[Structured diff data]
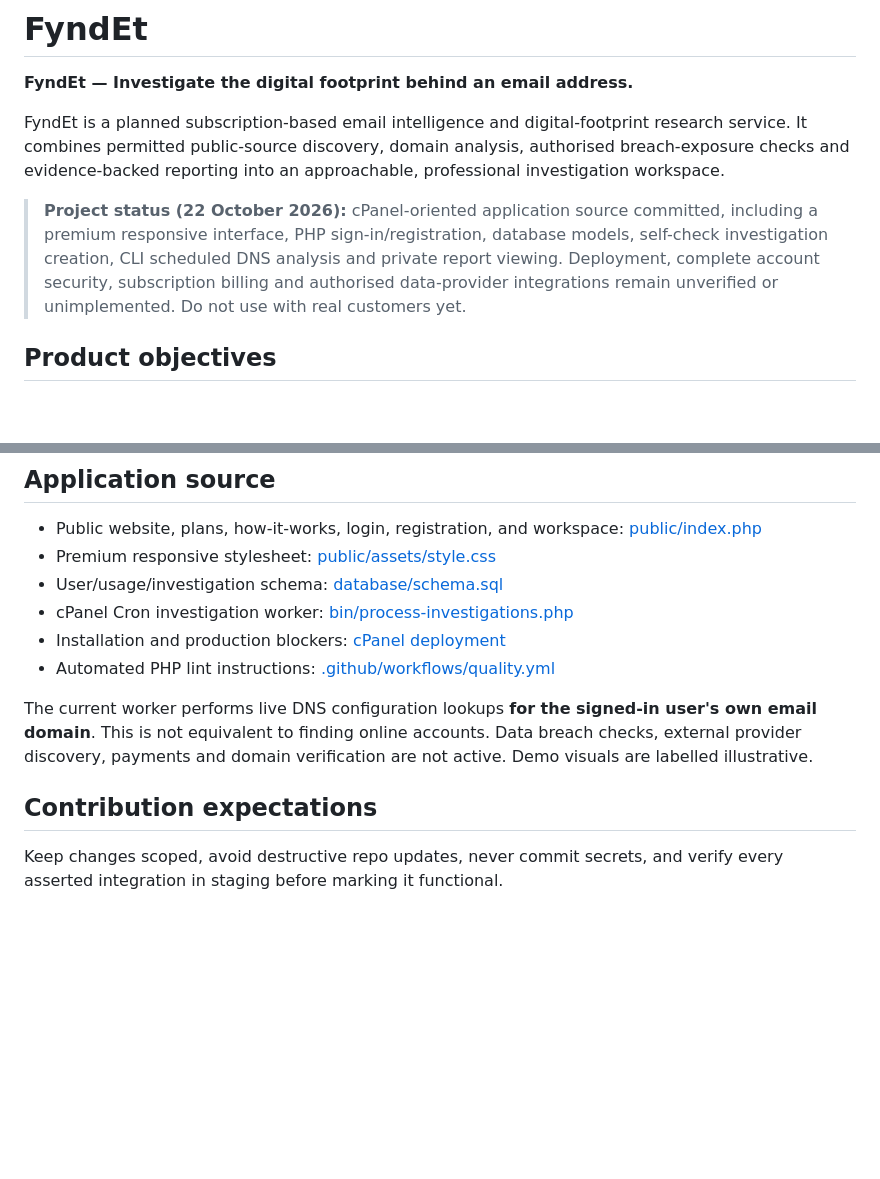
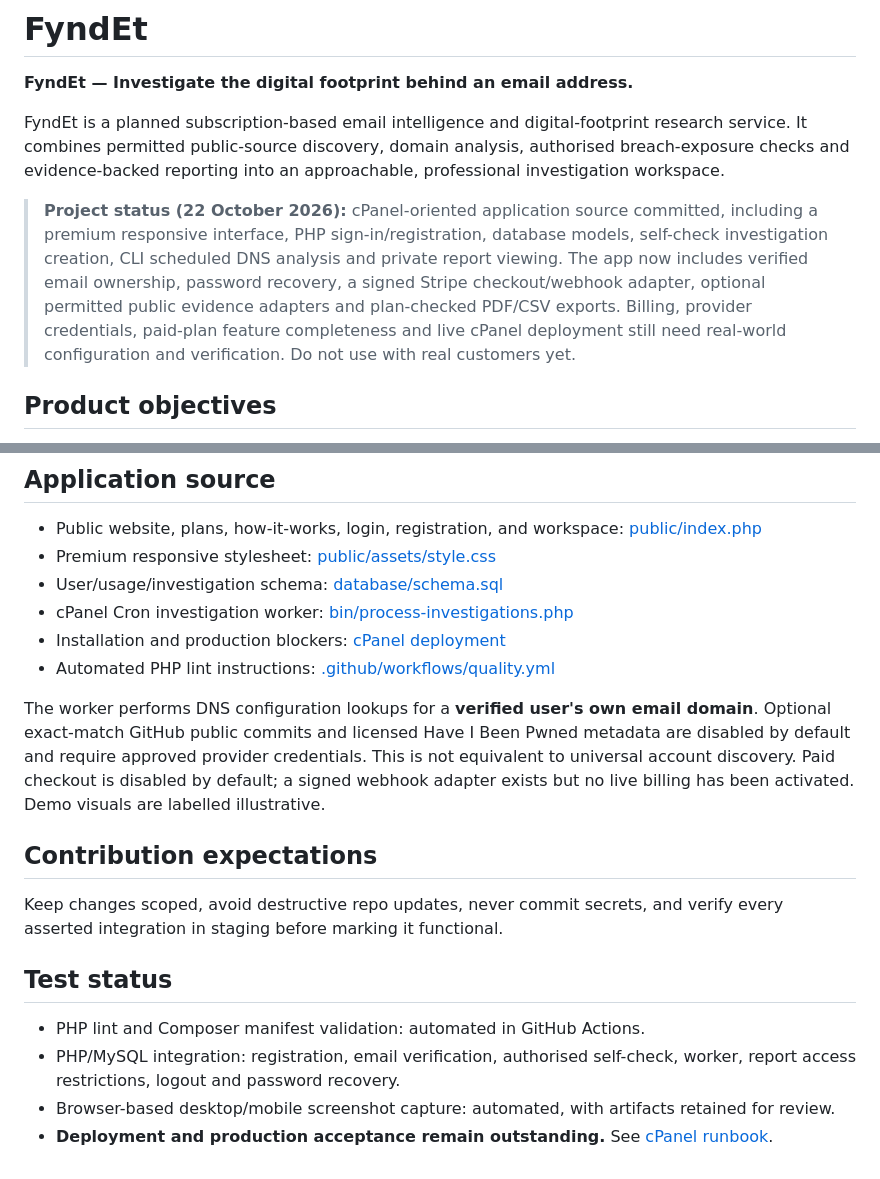
Before and after one commit to jonathanmahapa7/fyndet, a Markdown page: README.md, 2 parts joined by grey strips. Drawn GitHub-style; blank space fills up the shorter version.

Commit message:
docs: reconcile README.md with tested app and cPanel production gates

```diff
--- a/README.md
+++ b/README.md
@@ -4,7 +4,7 @@
 
 FyndEt is a planned subscription-based email intelligence and digital-footprint research service. It combines permitted public-source discovery, domain analysis, authorised breach-exposure checks and evidence-backed reporting into an approachable, professional investigation workspace.
 
-> **Project status (22 October 2026):** cPanel-oriented application source committed, including a premium responsive interface, PHP sign-in/registration, database models, self-check investigation creation, CLI scheduled DNS analysis and private report viewing. Deployment, complete account security, subscription billing and authorised data-provider integrations remain unverified or unimplemented. Do not use with real customers yet.
+> **Project status (22 October 2026):** cPanel-oriented application source committed, including a premium responsive interface, PHP sign-in/registration, database models, self-check investigation creation, CLI scheduled DNS analysis and private report viewing. The app now includes verified email ownership, password recovery, a signed Stripe checkout/webhook adapter, optional permitted public evidence adapters and plan-checked PDF/CSV exports. Billing, provider credentials, paid-plan feature completeness and live cPanel deployment still need real-world configuration and verification. Do not use with real customers yet.
 
 ## Product objectives
 - Search an email address and produce a structured investigation with source attribution and provenance.
@@ -40,7 +40,13 @@ All quotas are configurable; see [pricing specification](docs/PRICING.md). Provi
 - Installation and production blockers: [cPanel deployment](docs/CPANEL_DEPLOYMENT.md)
 - Automated PHP lint instructions: [.github/workflows/quality.yml](.github/workflows/quality.yml)
 
-The current worker performs live DNS configuration lookups **for the signed-in user's own email domain**. This is not equivalent to finding online accounts. Data breach checks, external provider discovery, payments and domain verification are not active. Demo visuals are labelled illustrative.
+The worker performs DNS configuration lookups for a **verified user's own email domain**. Optional exact-match GitHub public commits and licensed Have I Been Pwned metadata are disabled by default and require approved provider credentials. This is not equivalent to universal account discovery. Paid checkout is disabled by default; a signed webhook adapter exists but no live billing has been activated. Demo visuals are labelled illustrative.
 
 ## Contribution expectations
 Keep changes scoped, avoid destructive repo updates, never commit secrets, and verify every asserted integration in staging before marking it functional.
+
+## Test status
+- PHP lint and Composer manifest validation: automated in GitHub Actions.
+- PHP/MySQL integration: registration, email verification, authorised self-check, worker, report access restrictions, logout and password recovery.
+- Browser-based desktop/mobile screenshot capture: automated, with artifacts retained for review.
+- **Deployment and production acceptance remain outstanding.** See [cPanel runbook](docs/CPANEL_DEPLOYMENT.md).
```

▶ _Problem to work on_:
Could you retype all the entries exactly, skipping the pictures?

▶ _Solution for this exercise_:
Before and after one commit to jonathanmahapa7/fyndet, a Markdown page: README.md, 2 parts joined by grey strips. Drawn GitHub-style; blank space fills up the shorter version.

Commit message:
docs: reconcile README.md with tested app and cPanel production gates

```diff
--- a/README.md
+++ b/README.md
@@ -4,7 +4,7 @@
 
 FyndEt is a planned subscription-based email intelligence and digital-footprint research service. It combines permitted public-source discovery, domain analysis, authorised breach-exposure checks and evidence-backed reporting into an approachable, professional investigation workspace.
 
-> **Project status (22 October 2026):** cPanel-oriented application source committed, including a premium responsive interface, PHP sign-in/registration, database models, self-check investigation creation, CLI scheduled DNS analysis and private report viewing. Deployment, complete account security, subscription billing and authorised data-provider integrations remain unverified or unimplemented. Do not use with real customers yet.
+> **Project status (22 October 2026):** cPanel-oriented application source committed, including a premium responsive interface, PHP sign-in/registration, database models, self-check investigation creation, CLI scheduled DNS analysis and private report viewing. The app now includes verified email ownership, password recovery, a signed Stripe checkout/webhook adapter, optional permitted public evidence adapters and plan-checked PDF/CSV exports. Billing, provider credentials, paid-plan feature completeness and live cPanel deployment still need real-world configuration and verification. Do not use with real customers yet.
 
 ## Product objectives
 - Search an email address and produce a structured investigation with source attribution and provenance.
@@ -40,7 +40,13 @@ All quotas are configurable; see [pricing specification](docs/PRICING.md). Provi
 - Installation and production blockers: [cPanel deployment](docs/CPANEL_DEPLOYMENT.md)
 - Automated PHP lint instructions: [.github/workflows/quality.yml](.github/workflows/quality.yml)
 
-The current worker performs live DNS configuration lookups **for the signed-in user's own email domain**. This is not equivalent to finding online accounts. Data breach checks, external provider discovery, payments and domain verification are not active. Demo visuals are labelled illustrative.
+The worker performs DNS configuration lookups for a **verified user's own email domain**. Optional exact-match GitHub public commits and licensed Have I Been Pwned metadata are disabled by default and require approved provider credentials. This is not equivalent to universal account discovery. Paid checkout is disabled by default; a signed webhook adapter exists but no live billing has been activated. Demo visuals are labelled illustrative.
 
 ## Contribution expectations
 Keep changes scoped, avoid destructive repo updates, never commit secrets, and verify every asserted integration in staging before marking it functional.
+
+## Test status
+- PHP lint and Composer manifest validation: automated in GitHub Actions.
+- PHP/MySQL integration: registration, email verification, authorised self-check, worker, report access restrictions, logout and password recovery.
+- Browser-based desktop/mobile screenshot capture: automated, with artifacts retained for review.
+- **Deployment and production acceptance remain outstanding.** See [cPanel runbook](docs/CPANEL_DEPLOYMENT.md).
```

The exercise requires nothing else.